What is being asked:
What you return must match the entries word for word, minus the pictures.

Top of Supplied records

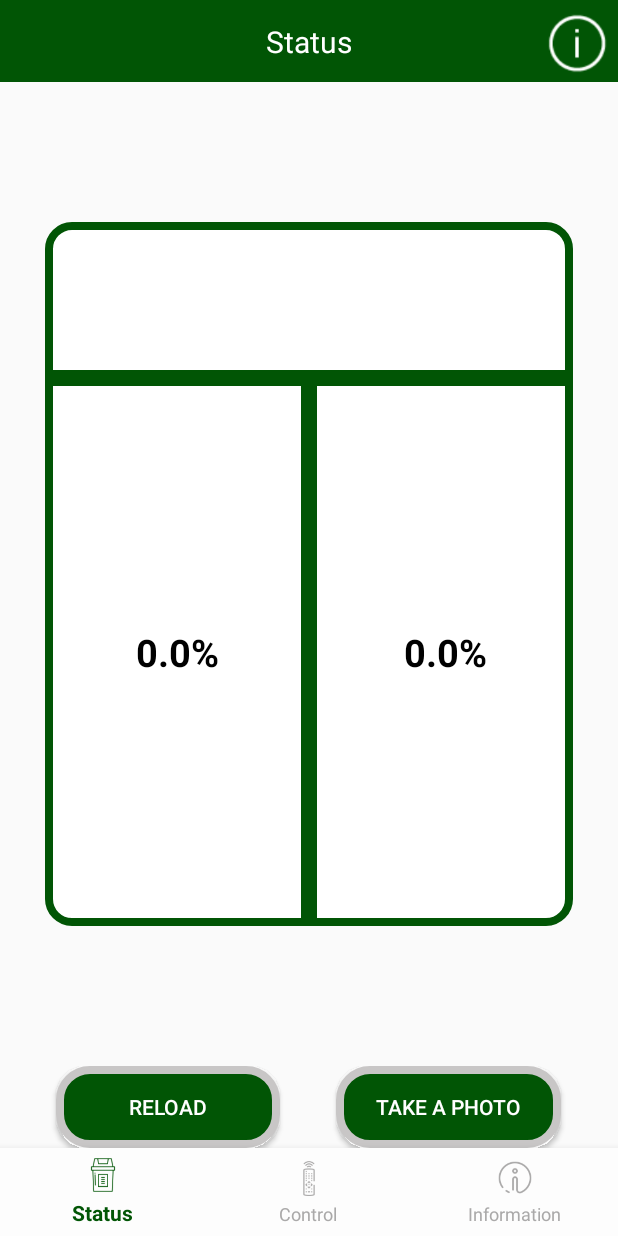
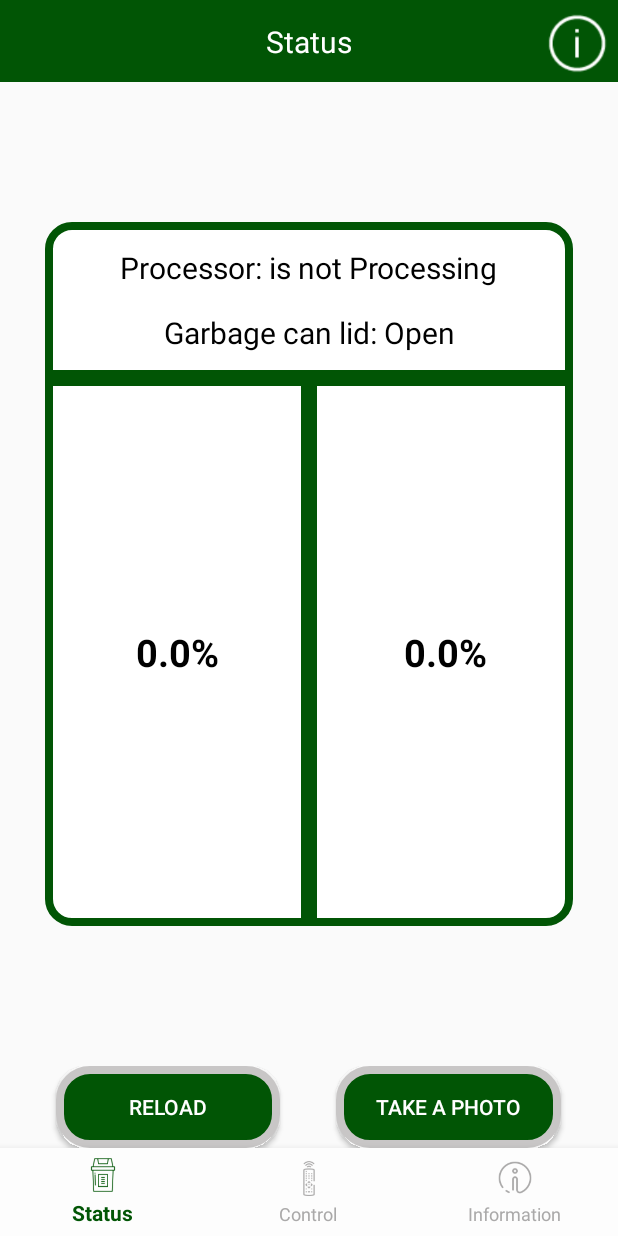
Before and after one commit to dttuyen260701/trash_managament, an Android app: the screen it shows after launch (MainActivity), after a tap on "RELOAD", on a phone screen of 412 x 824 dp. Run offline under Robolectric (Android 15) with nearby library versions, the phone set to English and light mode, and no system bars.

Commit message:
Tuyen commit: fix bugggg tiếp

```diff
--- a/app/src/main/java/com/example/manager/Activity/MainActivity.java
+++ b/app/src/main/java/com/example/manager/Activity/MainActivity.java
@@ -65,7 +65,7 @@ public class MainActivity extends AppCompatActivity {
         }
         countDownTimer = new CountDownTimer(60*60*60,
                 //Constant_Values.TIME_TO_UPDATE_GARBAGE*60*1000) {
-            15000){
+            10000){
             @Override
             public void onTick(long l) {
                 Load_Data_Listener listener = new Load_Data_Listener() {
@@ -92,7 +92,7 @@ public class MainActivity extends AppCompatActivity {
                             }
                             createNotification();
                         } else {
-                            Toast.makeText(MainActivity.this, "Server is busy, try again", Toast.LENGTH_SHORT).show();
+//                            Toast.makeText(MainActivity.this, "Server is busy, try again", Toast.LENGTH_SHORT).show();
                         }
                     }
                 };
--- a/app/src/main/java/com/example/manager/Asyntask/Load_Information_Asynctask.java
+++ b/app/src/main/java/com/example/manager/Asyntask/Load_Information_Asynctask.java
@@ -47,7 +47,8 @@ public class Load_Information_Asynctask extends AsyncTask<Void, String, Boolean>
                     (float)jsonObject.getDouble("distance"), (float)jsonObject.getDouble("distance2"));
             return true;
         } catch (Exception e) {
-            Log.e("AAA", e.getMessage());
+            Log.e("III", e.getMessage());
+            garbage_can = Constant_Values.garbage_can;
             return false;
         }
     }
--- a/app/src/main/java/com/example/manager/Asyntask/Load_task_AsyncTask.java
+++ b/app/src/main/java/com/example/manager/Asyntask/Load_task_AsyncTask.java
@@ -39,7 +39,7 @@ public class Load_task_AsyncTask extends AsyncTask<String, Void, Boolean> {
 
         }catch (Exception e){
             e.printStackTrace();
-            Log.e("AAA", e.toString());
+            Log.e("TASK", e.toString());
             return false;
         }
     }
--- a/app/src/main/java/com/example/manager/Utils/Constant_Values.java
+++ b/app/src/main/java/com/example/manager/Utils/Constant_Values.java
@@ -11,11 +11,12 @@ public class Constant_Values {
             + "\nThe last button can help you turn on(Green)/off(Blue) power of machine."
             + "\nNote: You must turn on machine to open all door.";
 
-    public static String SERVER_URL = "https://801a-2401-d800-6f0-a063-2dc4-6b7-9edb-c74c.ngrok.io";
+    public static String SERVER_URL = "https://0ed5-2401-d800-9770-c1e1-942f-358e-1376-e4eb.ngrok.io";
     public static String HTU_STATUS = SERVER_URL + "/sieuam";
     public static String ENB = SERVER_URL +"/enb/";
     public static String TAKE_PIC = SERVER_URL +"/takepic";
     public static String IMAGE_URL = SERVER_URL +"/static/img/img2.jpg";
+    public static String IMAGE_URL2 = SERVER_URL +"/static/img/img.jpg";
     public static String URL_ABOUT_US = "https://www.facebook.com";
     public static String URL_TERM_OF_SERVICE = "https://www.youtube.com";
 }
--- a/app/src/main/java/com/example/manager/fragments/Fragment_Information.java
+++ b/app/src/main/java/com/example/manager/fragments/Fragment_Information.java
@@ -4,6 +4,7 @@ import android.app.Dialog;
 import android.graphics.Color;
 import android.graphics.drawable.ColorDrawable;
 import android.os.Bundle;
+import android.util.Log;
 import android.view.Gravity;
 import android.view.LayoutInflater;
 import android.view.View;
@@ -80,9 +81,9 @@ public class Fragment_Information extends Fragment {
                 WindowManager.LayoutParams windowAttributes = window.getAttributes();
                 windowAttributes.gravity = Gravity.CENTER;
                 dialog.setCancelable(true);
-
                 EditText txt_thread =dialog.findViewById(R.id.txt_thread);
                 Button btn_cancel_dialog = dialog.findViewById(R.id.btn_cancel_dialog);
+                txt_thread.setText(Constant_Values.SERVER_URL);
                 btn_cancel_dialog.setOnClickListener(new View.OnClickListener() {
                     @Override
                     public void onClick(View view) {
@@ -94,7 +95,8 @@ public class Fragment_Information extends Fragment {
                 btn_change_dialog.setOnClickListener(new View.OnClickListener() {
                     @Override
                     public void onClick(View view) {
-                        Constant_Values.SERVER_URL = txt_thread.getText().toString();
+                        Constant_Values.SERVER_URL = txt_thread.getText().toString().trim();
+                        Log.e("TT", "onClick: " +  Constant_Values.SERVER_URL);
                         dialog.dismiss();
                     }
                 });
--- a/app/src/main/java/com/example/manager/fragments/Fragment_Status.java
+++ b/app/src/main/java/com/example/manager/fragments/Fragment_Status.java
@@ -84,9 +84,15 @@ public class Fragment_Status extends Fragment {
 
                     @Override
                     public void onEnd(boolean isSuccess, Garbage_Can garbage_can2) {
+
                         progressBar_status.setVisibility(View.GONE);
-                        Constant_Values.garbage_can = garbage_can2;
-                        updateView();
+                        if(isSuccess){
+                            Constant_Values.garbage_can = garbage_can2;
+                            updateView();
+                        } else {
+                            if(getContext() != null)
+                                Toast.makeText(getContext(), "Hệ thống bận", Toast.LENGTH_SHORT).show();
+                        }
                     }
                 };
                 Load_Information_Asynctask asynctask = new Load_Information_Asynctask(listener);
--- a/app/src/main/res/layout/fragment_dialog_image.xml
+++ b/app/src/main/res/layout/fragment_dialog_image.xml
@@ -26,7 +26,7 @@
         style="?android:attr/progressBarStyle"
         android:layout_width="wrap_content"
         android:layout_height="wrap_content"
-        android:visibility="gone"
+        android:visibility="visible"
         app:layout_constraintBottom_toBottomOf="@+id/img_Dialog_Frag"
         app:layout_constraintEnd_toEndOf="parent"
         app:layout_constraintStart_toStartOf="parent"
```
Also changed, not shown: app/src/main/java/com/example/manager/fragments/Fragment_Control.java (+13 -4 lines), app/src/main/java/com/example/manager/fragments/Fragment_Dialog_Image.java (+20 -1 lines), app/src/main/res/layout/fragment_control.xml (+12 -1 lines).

Bottom of Supplied records

Task answer:
Before and after one commit to dttuyen260701/trash_managament, an Android app: the screen it shows after launch (MainActivity), after a tap on "RELOAD", on a phone screen of 412 x 824 dp. Run offline under Robolectric (Android 15) with nearby library versions, the phone set to English and light mode, and no system bars.

Commit message:
Tuyen commit: fix bugggg tiếp

```diff
--- a/app/src/main/java/com/example/manager/Activity/MainActivity.java
+++ b/app/src/main/java/com/example/manager/Activity/MainActivity.java
@@ -65,7 +65,7 @@ public class MainActivity extends AppCompatActivity {
         }
         countDownTimer = new CountDownTimer(60*60*60,
                 //Constant_Values.TIME_TO_UPDATE_GARBAGE*60*1000) {
-            15000){
+            10000){
             @Override
             public void onTick(long l) {
                 Load_Data_Listener listener = new Load_Data_Listener() {
@@ -92,7 +92,7 @@ public class MainActivity extends AppCompatActivity {
                             }
                             createNotification();
                         } else {
-                            Toast.makeText(MainActivity.this, "Server is busy, try again", Toast.LENGTH_SHORT).show();
+//                            Toast.makeText(MainActivity.this, "Server is busy, try again", Toast.LENGTH_SHORT).show();
                         }
                     }
                 };
--- a/app/src/main/java/com/example/manager/Asyntask/Load_Information_Asynctask.java
+++ b/app/src/main/java/com/example/manager/Asyntask/Load_Information_Asynctask.java
@@ -47,7 +47,8 @@ public class Load_Information_Asynctask extends AsyncTask<Void, String, Boolean>
                     (float)jsonObject.getDouble("distance"), (float)jsonObject.getDouble("distance2"));
             return true;
         } catch (Exception e) {
-            Log.e("AAA", e.getMessage());
+            Log.e("III", e.getMessage());
+            garbage_can = Constant_Values.garbage_can;
             return false;
         }
     }
--- a/app/src/main/java/com/example/manager/Asyntask/Load_task_AsyncTask.java
+++ b/app/src/main/java/com/example/manager/Asyntask/Load_task_AsyncTask.java
@@ -39,7 +39,7 @@ public class Load_task_AsyncTask extends AsyncTask<String, Void, Boolean> {
 
         }catch (Exception e){
             e.printStackTrace();
-            Log.e("AAA", e.toString());
+            Log.e("TASK", e.toString());
             return false;
         }
     }
--- a/app/src/main/java/com/example/manager/Utils/Constant_Values.java
+++ b/app/src/main/java/com/example/manager/Utils/Constant_Values.java
@@ -11,11 +11,12 @@ public class Constant_Values {
             + "\nThe last button can help you turn on(Green)/off(Blue) power of machine."
             + "\nNote: You must turn on machine to open all door.";
 
-    public static String SERVER_URL = "https://801a-2401-d800-6f0-a063-2dc4-6b7-9edb-c74c.ngrok.io";
+    public static String SERVER_URL = "https://0ed5-2401-d800-9770-c1e1-942f-358e-1376-e4eb.ngrok.io";
     public static String HTU_STATUS = SERVER_URL + "/sieuam";
     public static String ENB = SERVER_URL +"/enb/";
     public static String TAKE_PIC = SERVER_URL +"/takepic";
     public static String IMAGE_URL = SERVER_URL +"/static/img/img2.jpg";
+    public static String IMAGE_URL2 = SERVER_URL +"/static/img/img.jpg";
     public static String URL_ABOUT_US = "https://www.facebook.com";
     public static String URL_TERM_OF_SERVICE = "https://www.youtube.com";
 }
--- a/app/src/main/java/com/example/manager/fragments/Fragment_Information.java
+++ b/app/src/main/java/com/example/manager/fragments/Fragment_Information.java
@@ -4,6 +4,7 @@ import android.app.Dialog;
 import android.graphics.Color;
 import android.graphics.drawable.ColorDrawable;
 import android.os.Bundle;
+import android.util.Log;
 import android.view.Gravity;
 import android.view.LayoutInflater;
 import android.view.View;
@@ -80,9 +81,9 @@ public class Fragment_Information extends Fragment {
                 WindowManager.LayoutParams windowAttributes = window.getAttributes();
                 windowAttributes.gravity = Gravity.CENTER;
                 dialog.setCancelable(true);
-
                 EditText txt_thread =dialog.findViewById(R.id.txt_thread);
                 Button btn_cancel_dialog = dialog.findViewById(R.id.btn_cancel_dialog);
+                txt_thread.setText(Constant_Values.SERVER_URL);
                 btn_cancel_dialog.setOnClickListener(new View.OnClickListener() {
                     @Override
                     public void onClick(View view) {
@@ -94,7 +95,8 @@ public class Fragment_Information extends Fragment {
                 btn_change_dialog.setOnClickListener(new View.OnClickListener() {
                     @Override
                     public void onClick(View view) {
-                        Constant_Values.SERVER_URL = txt_thread.getText().toString();
+                        Constant_Values.SERVER_URL = txt_thread.getText().toString().trim();
+                        Log.e("TT", "onClick: " +  Constant_Values.SERVER_URL);
                         dialog.dismiss();
                     }
                 });
--- a/app/src/main/java/com/example/manager/fragments/Fragment_Status.java
+++ b/app/src/main/java/com/example/manager/fragments/Fragment_Status.java
@@ -84,9 +84,15 @@ public class Fragment_Status extends Fragment {
 
                     @Override
                     public void onEnd(boolean isSuccess, Garbage_Can garbage_can2) {
+
                         progressBar_status.setVisibility(View.GONE);
-                        Constant_Values.garbage_can = garbage_can2;
-                        updateView();
+                        if(isSuccess){
+                            Constant_Values.garbage_can = garbage_can2;
+                            updateView();
+                        } else {
+                            if(getContext() != null)
+                                Toast.makeText(getContext(), "Hệ thống bận", Toast.LENGTH_SHORT).show();
+                        }
                     }
                 };
                 Load_Information_Asynctask asynctask = new Load_Information_Asynctask(listener);
--- a/app/src/main/res/layout/fragment_dialog_image.xml
+++ b/app/src/main/res/layout/fragment_dialog_image.xml
@@ -26,7 +26,7 @@
         style="?android:attr/progressBarStyle"
         android:layout_width="wrap_content"
         android:layout_height="wrap_content"
-        android:visibility="gone"
+        android:visibility="visible"
         app:layout_constraintBottom_toBottomOf="@+id/img_Dialog_Frag"
         app:layout_constraintEnd_toEndOf="parent"
         app:layout_constraintStart_toStartOf="parent"
```
Also changed, not shown: app/src/main/java/com/example/manager/fragments/Fragment_Control.java (+13 -4 lines), app/src/main/java/com/example/manager/fragments/Fragment_Dialog_Image.java (+20 -1 lines), app/src/main/res/layout/fragment_control.xml (+12 -1 lines).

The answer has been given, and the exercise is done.